    I'll answer that. I would start by stating a hypothesis, such as...I don't know...mabey that the Book of Mormon was a true record of a real people. I would then begin attending services and paying money to it's parent organization. After some time I would falsify that premise a number of times, only to then reconfigure scriptural interpretation and selectively dismiss certain statements from Church leaders in order to protect my hypothesis. After some time I would come to learn that any means which can be established to objectively test my hypothesis would ultimately result in falsifying my hypothesis/deeply held belief. I would then contrive arguments and defenses which cannot be tested objectively. I would then introduce a new "empirical" method of testing, utilizing instruments that cannot be tested or measured or compared, and I call this method the spirit. I will also claim that it is the highest empirical method available to mankind, and should be given superiority over all other methods. I will then claim to have had an "undeniable" experience with the spirit confirming my original hypothesis. Case closed!

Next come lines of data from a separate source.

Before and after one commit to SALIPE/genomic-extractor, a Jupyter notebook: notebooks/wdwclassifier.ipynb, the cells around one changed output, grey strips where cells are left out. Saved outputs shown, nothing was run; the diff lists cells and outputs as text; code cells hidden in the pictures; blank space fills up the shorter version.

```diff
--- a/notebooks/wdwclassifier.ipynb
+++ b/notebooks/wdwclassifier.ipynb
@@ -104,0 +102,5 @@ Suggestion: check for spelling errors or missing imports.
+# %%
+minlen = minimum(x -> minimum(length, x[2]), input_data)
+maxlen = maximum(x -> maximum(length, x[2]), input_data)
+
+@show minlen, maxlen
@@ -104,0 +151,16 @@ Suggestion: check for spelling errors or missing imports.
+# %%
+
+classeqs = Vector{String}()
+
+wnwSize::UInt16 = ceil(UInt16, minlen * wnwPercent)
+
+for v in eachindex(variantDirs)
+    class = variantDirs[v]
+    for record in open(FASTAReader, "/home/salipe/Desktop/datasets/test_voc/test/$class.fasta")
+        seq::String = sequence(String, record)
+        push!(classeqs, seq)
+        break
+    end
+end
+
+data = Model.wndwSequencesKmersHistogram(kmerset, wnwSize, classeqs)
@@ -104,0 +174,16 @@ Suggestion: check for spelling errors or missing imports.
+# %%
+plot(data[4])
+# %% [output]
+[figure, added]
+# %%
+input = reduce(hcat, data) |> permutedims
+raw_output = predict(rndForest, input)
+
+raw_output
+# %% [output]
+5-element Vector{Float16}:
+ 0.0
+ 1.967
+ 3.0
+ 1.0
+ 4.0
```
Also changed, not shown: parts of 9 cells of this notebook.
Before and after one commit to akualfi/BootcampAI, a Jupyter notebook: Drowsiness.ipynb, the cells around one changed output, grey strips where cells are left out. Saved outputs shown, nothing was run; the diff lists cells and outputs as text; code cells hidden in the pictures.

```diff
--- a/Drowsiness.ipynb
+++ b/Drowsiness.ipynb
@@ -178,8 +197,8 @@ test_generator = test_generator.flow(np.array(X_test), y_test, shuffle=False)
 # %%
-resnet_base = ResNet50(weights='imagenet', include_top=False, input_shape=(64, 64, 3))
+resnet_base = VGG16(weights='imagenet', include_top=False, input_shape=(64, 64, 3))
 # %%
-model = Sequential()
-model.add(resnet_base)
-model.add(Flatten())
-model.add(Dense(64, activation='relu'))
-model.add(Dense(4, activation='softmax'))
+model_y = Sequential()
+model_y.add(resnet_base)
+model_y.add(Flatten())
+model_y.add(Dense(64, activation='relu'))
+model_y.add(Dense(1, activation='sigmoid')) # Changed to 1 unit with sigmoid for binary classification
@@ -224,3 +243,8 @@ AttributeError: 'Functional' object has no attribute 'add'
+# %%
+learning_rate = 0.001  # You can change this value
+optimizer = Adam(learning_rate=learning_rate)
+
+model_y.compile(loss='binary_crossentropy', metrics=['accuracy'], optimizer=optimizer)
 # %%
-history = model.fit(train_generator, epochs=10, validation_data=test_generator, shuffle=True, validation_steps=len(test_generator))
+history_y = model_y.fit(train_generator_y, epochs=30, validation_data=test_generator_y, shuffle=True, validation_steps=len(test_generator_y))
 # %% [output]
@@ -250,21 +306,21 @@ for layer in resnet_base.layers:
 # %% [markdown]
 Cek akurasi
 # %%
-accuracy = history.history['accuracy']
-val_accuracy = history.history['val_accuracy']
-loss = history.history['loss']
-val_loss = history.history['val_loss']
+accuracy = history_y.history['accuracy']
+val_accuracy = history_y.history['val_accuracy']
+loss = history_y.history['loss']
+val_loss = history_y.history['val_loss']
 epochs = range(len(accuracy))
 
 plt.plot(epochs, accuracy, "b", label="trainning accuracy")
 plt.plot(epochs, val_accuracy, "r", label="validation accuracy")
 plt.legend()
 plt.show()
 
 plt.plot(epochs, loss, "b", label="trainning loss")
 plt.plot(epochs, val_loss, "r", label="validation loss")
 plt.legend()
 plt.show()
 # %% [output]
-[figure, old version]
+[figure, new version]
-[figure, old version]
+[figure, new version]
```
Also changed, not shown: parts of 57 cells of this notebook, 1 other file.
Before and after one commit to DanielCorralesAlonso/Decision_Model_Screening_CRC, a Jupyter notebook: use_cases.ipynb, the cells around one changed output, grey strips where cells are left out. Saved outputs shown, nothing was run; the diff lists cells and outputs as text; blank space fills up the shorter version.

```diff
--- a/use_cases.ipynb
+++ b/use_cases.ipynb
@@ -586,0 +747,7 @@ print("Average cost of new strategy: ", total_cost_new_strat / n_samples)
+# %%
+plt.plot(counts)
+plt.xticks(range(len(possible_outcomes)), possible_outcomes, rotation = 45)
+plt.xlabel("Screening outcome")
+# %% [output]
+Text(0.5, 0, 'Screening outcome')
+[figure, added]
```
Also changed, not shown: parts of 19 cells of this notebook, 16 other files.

  • Jeff Temple City, CA
    June 26, 2011 7:53 p.m.

    @ moniker lewinsky: "Mormoncowboy" is not likely to be asked to be my spokesperson, thank you very much.

    What "Mormoncowboy" describes is precisely what a scientist would do if the scientist did not feel or know the Spirit but wanted to create a false impression of feeling it. Someone with a real spiritual experience would not do that.

    I do not believe that God, being a good parent, wants to do everything for us. Let's propose this hypothetical situation: a scientist is seeking the truth about something and is stymied at every turn. The scientist has tried every possible approach that s/he can think of, and nothing confirms or rejects the hypothesis. The scientist then prays and asks for help; his her/his mind is suddenly flooded with a multitude of new ideas allowing him/her to proceed along previously unconsidered avenues of inquiry and experimentation. Each approach to a new idea renders possible a number of previously unconsidered truths that the scientist realizes from a spiritual confirmation as well as a confirming experiment, resulting in something that benefits humanity as well as the scientist.

  • Mormoncowboy Provo, Ut
    June 27, 2011 9:09 a.m.

    Jeff:

    You stated that you would like it if more Scientists began to "use the spirit to examine their conclusions". In response to Moniker Lewinsky's challenge you then present a hypothetical scenario where a stumped scientist would possibly be benefited from a flood of idea's to help them resolve their dillema, which you would attribute to the spirit. How does this scenario explain your rather bold contention that scientific conclusions should be examined through the spirit? That argument seems to imply to me that the spirit should be cross checking the scientific findings, rather than simply contributing to ideas for hypotheses. I don't think anybody would care if scientist gave credit to God for helping them concieve of a hypothesis, so long as the testing and resulting conclusions were scientifically rigorous. In fact, even I can admire the humility associated with giving God the credit for idea's. Where we have debate is when a spiritual "confirmation", as we like to say, contradicts the science without offering any empirical evidence that can be objectively demonstrated and unanimously observed without requiring any subjective/debatable religious pre-qualifiers. At that point is becomes just a baseless assertion that smacks of arrogance and stubborness.